Switch Case in C

What is Switch Case in C ?

The switch case statement in C is a conditional statement that allows a program to perform different actions based on the value of an expression. It provides an efficient and readable way to handle multiple cases and avoid nested if-else statements, making the code more organized and easier to maintain.

The Syntax of Switch Case in C

The syntax of the switch case statement follows this structure:

switch(expression) {
    case constant1:
        // Code to execute when the expression is equal to constant1
    case constant2:
        // Code to execute when the expression is equal to constant2
    // Add more cases as needed
        // Code to execute when none of the cases match the expression

How Switch Case Works in C

When the switch case statement is encountered, the expression is evaluated once, and its value is compared with the values of each case. If there is a match, the corresponding block of code is executed until the break statement is reached. If no match is found, the code under the default label (if present) is executed.

Examples of Switch Case

In this section, we will walk through practical examples of switch case in C to deepen our understanding of its usage and flexibility.

Example 1: Calculating Days in a Month

#include <stdio.h>

int main() {
    int month, days;
    printf("Enter the month number (1-12): ");
    scanf("%d", &month);

    switch (month) {
        case 1: case 3: case 5: case 7: case 8: case 10: case 12:
            days = 31;
        case 4: case 6: case 9: case 11:
            days = 30;
        case 2:
            days = 28;
            printf("Invalid month number.");
            return 1;

    printf("Number of days in month %d: %d", month, days);
    return 0;

In this example, we use switch case to calculate the number of days in a given month. Depending on the month number provided by the user, the code executes the corresponding case to determine the number of days.

Example 2: Grade Classification

#include <stdio.h>

int main() {
    int score;
    printf("Enter your score (0-100): ");
    scanf("%d", &score);

    switch (score / 10) {
        case 10:
        case 9:
            printf("Grade: A");
        case 8:
            printf("Grade: B");
        case 7:
            printf("Grade: C");
        case 6:
            printf("Grade: D");
            printf("Grade: F");

    return 0;

In this example, the switch case statement is used to classify a student’s grade based on their score. The code divides the score by 10 and uses the resulting value to determine the grade.
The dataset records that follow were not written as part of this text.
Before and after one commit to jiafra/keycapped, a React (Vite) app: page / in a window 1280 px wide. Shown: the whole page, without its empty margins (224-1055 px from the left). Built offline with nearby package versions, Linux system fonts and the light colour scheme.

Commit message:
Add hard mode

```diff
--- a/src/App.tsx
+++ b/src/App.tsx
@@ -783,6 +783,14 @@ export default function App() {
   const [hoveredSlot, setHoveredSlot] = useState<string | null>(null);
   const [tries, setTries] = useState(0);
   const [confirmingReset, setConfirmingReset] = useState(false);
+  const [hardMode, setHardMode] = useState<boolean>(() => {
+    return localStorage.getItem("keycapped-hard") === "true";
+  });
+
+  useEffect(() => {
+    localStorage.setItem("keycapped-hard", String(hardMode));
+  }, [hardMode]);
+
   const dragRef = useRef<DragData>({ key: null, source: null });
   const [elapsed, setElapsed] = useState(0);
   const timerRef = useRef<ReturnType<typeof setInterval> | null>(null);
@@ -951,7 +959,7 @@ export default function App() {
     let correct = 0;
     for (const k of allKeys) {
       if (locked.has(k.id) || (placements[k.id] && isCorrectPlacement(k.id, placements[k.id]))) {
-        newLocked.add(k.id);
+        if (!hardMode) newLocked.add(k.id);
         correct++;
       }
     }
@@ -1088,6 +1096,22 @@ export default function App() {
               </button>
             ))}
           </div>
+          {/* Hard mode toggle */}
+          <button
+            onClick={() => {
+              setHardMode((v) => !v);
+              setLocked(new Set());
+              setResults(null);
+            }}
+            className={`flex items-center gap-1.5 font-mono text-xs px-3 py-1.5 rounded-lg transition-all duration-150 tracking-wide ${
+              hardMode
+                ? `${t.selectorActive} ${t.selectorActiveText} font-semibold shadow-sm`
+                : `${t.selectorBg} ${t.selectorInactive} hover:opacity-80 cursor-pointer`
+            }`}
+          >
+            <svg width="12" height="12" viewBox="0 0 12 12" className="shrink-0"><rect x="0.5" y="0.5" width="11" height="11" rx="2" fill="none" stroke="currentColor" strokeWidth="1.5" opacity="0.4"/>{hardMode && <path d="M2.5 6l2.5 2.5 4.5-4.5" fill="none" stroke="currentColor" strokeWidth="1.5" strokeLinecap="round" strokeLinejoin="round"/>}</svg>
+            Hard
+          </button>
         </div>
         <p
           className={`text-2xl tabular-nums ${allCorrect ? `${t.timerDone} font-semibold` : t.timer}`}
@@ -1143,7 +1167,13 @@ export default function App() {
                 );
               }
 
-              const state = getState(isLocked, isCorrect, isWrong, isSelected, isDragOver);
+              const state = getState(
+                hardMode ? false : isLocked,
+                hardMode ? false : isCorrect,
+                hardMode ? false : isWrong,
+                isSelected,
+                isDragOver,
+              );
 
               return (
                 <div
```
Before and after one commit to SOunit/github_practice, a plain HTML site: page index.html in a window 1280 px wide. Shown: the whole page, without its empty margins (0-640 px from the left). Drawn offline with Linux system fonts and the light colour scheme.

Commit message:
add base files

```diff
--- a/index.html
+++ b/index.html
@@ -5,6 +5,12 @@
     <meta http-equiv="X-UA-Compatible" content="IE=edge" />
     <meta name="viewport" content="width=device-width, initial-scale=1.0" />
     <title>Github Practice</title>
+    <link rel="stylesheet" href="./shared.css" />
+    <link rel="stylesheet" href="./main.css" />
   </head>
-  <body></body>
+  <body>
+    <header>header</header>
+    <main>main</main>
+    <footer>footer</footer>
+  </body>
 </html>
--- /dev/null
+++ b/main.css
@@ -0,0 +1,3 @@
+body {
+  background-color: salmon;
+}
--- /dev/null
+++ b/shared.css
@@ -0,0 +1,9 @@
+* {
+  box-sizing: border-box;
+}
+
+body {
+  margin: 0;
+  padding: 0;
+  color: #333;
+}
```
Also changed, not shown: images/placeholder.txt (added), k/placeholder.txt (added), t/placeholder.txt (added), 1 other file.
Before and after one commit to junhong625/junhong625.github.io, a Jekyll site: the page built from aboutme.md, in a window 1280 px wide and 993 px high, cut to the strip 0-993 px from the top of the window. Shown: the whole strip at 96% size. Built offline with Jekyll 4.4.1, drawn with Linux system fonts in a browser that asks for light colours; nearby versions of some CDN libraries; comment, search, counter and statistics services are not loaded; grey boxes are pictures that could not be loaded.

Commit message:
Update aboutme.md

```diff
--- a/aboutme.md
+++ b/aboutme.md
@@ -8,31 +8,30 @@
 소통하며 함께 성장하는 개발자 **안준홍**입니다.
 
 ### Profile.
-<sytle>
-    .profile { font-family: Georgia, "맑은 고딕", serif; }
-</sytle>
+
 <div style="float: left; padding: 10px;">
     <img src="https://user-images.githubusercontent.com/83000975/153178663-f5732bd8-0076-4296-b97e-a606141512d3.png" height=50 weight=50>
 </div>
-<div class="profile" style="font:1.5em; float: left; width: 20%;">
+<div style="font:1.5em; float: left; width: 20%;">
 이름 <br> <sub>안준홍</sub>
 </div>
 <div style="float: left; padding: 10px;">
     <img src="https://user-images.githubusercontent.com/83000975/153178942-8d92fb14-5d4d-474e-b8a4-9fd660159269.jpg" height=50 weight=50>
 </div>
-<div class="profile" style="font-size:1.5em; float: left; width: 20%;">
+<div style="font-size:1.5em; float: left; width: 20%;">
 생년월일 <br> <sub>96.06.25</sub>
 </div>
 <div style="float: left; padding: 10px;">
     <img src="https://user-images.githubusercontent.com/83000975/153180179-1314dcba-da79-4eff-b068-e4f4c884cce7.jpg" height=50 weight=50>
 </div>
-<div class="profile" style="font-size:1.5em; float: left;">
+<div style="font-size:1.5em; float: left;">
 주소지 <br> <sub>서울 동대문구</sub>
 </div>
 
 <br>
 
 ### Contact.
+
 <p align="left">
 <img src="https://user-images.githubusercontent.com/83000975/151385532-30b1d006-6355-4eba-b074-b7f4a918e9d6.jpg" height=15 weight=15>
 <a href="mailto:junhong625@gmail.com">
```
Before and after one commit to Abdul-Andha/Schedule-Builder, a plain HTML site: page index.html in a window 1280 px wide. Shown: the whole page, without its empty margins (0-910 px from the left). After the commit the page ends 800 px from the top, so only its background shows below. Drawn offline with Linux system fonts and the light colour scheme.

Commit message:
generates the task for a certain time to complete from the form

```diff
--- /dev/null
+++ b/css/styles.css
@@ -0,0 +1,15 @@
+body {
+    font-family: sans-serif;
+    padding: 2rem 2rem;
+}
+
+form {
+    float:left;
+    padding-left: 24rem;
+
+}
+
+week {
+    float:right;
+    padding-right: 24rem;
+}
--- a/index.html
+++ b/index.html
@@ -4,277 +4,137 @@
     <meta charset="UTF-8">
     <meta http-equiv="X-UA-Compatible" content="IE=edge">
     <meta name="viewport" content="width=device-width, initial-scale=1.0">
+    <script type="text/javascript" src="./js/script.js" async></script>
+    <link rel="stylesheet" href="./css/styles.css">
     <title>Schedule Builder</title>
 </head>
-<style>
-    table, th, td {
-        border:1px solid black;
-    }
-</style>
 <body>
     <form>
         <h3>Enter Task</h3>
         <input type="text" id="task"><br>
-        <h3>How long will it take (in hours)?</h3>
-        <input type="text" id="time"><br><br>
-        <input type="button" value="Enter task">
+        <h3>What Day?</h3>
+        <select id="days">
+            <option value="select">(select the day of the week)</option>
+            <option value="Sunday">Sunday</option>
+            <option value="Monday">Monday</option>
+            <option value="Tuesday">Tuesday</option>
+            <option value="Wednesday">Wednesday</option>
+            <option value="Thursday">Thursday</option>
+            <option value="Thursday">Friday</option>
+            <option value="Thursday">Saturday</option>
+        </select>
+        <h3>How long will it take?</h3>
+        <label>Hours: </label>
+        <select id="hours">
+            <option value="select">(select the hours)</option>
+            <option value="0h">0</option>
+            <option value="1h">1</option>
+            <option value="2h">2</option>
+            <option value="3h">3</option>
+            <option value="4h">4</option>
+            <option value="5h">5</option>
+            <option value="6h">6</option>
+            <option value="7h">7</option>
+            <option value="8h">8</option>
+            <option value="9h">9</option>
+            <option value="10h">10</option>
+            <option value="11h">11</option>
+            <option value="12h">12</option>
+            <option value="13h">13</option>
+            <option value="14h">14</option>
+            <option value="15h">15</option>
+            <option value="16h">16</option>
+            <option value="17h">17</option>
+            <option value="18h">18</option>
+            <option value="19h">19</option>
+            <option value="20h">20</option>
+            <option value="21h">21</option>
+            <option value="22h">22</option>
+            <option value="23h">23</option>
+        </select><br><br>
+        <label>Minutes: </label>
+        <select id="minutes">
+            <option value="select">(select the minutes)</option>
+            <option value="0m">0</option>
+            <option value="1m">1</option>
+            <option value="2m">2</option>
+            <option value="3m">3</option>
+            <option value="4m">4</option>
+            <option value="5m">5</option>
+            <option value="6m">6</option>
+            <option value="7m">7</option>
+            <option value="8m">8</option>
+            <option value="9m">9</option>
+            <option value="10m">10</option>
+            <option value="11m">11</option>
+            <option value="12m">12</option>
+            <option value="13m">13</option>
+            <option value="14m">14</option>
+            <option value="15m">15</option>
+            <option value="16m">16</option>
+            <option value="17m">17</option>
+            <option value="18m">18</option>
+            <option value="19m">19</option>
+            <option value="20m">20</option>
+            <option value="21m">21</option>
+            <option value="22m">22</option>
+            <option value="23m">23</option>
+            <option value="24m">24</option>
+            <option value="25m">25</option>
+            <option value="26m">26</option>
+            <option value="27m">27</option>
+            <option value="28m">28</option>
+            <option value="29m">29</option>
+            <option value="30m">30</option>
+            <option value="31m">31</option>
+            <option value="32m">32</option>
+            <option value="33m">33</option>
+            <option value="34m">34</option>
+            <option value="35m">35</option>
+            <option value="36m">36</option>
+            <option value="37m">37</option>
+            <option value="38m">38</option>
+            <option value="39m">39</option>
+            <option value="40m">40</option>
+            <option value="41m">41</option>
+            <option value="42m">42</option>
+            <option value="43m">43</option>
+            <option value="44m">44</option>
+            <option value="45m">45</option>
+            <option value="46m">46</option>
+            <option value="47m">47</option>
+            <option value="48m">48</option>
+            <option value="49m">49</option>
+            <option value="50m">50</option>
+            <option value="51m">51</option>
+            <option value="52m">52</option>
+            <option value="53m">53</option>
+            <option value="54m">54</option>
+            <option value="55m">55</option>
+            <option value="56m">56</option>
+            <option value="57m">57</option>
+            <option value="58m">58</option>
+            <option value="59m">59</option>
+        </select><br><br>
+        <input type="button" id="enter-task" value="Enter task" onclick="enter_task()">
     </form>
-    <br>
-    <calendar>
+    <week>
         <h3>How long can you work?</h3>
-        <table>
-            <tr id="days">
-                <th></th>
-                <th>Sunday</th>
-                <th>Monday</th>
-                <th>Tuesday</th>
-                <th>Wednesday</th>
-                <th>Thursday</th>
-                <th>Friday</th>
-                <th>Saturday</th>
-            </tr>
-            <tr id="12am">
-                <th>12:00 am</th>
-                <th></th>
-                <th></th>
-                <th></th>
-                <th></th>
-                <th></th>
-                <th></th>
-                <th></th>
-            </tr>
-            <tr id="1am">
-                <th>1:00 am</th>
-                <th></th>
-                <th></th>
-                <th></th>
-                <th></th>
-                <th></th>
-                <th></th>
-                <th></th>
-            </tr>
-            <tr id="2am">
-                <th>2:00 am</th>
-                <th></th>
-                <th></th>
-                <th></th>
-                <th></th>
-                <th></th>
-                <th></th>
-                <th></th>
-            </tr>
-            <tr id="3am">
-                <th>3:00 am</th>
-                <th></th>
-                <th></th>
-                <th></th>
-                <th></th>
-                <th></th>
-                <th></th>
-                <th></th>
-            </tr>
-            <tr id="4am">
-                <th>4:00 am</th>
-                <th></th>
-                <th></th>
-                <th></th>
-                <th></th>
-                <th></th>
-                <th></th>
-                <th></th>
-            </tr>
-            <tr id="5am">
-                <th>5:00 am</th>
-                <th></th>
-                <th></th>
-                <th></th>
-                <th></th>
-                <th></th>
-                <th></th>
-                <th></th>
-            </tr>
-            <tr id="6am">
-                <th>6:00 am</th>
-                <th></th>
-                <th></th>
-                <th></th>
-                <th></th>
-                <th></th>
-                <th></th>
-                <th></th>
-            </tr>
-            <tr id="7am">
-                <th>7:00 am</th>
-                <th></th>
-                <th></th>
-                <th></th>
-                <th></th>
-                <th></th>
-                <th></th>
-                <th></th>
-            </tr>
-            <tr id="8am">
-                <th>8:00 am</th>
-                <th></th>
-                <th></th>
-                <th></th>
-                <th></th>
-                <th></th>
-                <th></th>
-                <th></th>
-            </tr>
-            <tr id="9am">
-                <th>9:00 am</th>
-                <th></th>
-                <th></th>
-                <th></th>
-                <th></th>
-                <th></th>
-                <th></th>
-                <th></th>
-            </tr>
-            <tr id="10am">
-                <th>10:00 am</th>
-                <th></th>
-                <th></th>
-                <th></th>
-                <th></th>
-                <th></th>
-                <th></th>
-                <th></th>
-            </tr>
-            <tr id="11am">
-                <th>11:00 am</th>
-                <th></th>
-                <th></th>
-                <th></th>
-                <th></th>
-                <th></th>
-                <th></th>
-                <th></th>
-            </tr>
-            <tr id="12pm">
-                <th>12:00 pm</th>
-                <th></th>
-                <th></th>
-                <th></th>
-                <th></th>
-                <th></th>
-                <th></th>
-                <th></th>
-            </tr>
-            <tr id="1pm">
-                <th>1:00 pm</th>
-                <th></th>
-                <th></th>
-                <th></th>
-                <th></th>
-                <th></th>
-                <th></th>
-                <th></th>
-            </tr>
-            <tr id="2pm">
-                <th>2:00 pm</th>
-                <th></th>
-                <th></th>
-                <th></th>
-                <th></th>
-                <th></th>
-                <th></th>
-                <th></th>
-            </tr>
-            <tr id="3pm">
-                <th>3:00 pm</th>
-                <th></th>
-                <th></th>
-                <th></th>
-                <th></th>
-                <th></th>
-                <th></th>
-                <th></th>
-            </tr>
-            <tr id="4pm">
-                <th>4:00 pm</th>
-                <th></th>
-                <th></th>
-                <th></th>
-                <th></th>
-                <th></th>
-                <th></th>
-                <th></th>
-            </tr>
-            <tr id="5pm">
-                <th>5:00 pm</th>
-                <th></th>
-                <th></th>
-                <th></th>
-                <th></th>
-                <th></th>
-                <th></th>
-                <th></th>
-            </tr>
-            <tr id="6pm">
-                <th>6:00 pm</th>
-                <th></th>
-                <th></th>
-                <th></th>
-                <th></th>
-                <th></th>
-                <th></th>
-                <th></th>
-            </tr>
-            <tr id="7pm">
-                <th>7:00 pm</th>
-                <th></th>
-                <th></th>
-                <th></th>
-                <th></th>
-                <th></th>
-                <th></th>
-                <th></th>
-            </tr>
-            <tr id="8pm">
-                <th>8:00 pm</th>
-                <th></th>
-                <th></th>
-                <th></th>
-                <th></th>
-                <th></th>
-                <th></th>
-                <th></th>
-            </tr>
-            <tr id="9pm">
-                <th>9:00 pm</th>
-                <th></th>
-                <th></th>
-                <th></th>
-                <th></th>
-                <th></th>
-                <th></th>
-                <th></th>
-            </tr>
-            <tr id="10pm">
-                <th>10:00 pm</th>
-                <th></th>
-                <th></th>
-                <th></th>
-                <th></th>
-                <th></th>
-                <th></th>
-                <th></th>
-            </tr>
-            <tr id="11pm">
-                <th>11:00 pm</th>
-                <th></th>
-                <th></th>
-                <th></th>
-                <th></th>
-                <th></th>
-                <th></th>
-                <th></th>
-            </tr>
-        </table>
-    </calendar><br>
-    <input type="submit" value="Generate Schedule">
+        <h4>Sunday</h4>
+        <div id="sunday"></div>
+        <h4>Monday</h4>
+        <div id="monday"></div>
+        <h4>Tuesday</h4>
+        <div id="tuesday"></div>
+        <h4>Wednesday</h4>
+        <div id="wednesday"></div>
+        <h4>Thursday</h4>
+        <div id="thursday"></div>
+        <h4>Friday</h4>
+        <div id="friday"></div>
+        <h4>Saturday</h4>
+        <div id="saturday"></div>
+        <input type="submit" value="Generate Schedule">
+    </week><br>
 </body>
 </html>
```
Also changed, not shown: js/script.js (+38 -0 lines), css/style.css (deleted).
Best Practices for Using Switch Case in C

To write clean, efficient, and bug-free code, it’s essential to follow best practices when using switch case in C. Here are some valuable tips to enhance your programming skills:

1. Always Include a Default Case

Including a default case in your switch statement ensures that if none of the cases match the expression, a fallback action is taken. This helps prevent unexpected behavior and provides a safety net for any unforeseen scenarios.

2. Limit the Number of Cases

While switch case can handle multiple cases, it’s best to keep the number of cases to a minimum. A long list of cases can make the code hard to read and maintain. If there are too many cases, consider using if-else statements instead.

3. Avoid Fall-Through

In C, switch cases “fall through” if there is no break statement. This means that if one case matches, the code execution continues to the next case without any further checks. Avoid fall-through unless it is intentional, as it can lead to unintended results.

4. Use Constants for Cases

Always use constants (literal values) for case labels rather than variables. Using variables can introduce potential bugs and make the code harder to understand.

5. Organize Cases Logically

Arrange your cases in a logical order to improve code readability. This will help you and other developers understand the flow of the switch statement more easily.

FAQs: Frequently Asked Questions About Switch Case in C

Here are some common questions that beginners often ask about switch case in C:

Q: Is the default case mandatory in a switch statement?

A: While the default case is not mandatory, it is considered a good practice to include it. The default case acts as a safety net, ensuring that if none of the cases match the expression, the code under the default label is executed.

Q: Can I use floating-point numbers in switch case?

A: No, switch case in C only works with integral data types, such as int and char. Floating-point numbers or other data types are not supported.

Q: Can I have multiple cases with the same code block?

A: Yes, you can group multiple cases together and have them share the same code block. This allows you to perform the same actions for different cases.

Q: What happens if I forget to include the break statement?

A: If you forget to include the break statement after a case, the code execution will “fall through” to the next case without any further checks. This may lead to unintended results and is generally avoided, except when intended.

Q: Can I use switch case for string comparison?

A: In standard C, switch case does not support string comparison directly. However, you can achieve string comparison by using a hash table or a series of if-else statements.

Q: Is switch case more efficient than if-else statements?

A: In general, switch case is more efficient than if-else statements when dealing with a larger number of cases. However, the difference in performance may vary based on the compiler and the complexity of the conditions.